Weak from sucking in my breath and trying on clothes, I somehow allowed XFE to drag me to my first BodyPump class at the gym this long weekend. Normally, there’s no way I can get home in time to make it to that class in the early evenings. XFE has a bit more flexibility, so he goes a couple of times a week. Since we were home on Tuesday, we went to the 12:15 class. I literally used the lowest weights available, so I thought it was an ok class. It was challenging, but I wasn’t dying afterwards or anything. I guess a whopping 5 pounds of weights isn’t really going to knock anyone out.
Honestly, the whole time I was thinking about how as soon as we were done, I could go back to drinking wine on the couch and watching the marathon of “Million Dollar Decorators” with total immunity, smug in my fitness. Plus, I was so busy looking at all the see-through yoga pants in the class. With every squat, I was treated to a peep show suitable for adult-access cable. And there were a lot of squats. And the class was packed with these wanna-be exhibitionists.

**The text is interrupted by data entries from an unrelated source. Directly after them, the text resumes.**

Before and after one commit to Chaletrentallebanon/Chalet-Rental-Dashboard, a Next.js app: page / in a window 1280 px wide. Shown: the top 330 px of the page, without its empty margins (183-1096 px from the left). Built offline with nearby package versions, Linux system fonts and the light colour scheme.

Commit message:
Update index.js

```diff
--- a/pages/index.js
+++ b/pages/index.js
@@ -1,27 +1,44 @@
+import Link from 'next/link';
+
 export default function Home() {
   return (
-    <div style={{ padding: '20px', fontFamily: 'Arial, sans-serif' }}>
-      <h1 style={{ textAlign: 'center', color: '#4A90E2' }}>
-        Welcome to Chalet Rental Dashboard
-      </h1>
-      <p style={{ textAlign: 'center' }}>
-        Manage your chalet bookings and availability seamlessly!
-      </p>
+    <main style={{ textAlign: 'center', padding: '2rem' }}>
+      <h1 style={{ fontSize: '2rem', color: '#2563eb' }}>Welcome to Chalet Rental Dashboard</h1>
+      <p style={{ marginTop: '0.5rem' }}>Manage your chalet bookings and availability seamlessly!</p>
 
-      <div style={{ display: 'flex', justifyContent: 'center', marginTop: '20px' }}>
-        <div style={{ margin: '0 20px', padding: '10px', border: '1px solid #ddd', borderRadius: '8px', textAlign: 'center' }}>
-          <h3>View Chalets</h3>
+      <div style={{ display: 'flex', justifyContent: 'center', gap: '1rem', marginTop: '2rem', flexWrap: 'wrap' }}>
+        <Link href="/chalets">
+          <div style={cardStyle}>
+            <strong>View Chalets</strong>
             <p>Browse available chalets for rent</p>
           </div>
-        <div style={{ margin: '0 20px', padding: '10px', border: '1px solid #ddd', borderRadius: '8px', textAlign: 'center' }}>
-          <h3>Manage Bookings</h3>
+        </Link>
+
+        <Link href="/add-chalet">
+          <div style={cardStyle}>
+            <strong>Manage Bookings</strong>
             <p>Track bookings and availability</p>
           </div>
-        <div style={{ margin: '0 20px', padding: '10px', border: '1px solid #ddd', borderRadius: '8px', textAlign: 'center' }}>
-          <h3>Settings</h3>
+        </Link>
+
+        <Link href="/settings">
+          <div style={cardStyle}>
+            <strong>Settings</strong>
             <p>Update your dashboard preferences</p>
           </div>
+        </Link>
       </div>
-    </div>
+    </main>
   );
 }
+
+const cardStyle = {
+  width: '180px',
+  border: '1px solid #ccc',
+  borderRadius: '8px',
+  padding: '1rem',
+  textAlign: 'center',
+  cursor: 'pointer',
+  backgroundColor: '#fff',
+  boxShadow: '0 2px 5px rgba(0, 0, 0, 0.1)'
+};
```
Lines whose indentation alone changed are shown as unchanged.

Just tortured lycra and ass crack everywhere I looked. Very disturbing.
So that’s how we rode out the storm. Looking at booties, drinking lots of wine and champagne, making fun of the poor weather people trying to be professional while getting their legs swept out from under them by incoming waves. Pretty good times.
Oh, and we had no storm damage. No leaking windows or doors, no wind strewn lawn chairs or trash cans, no power outages.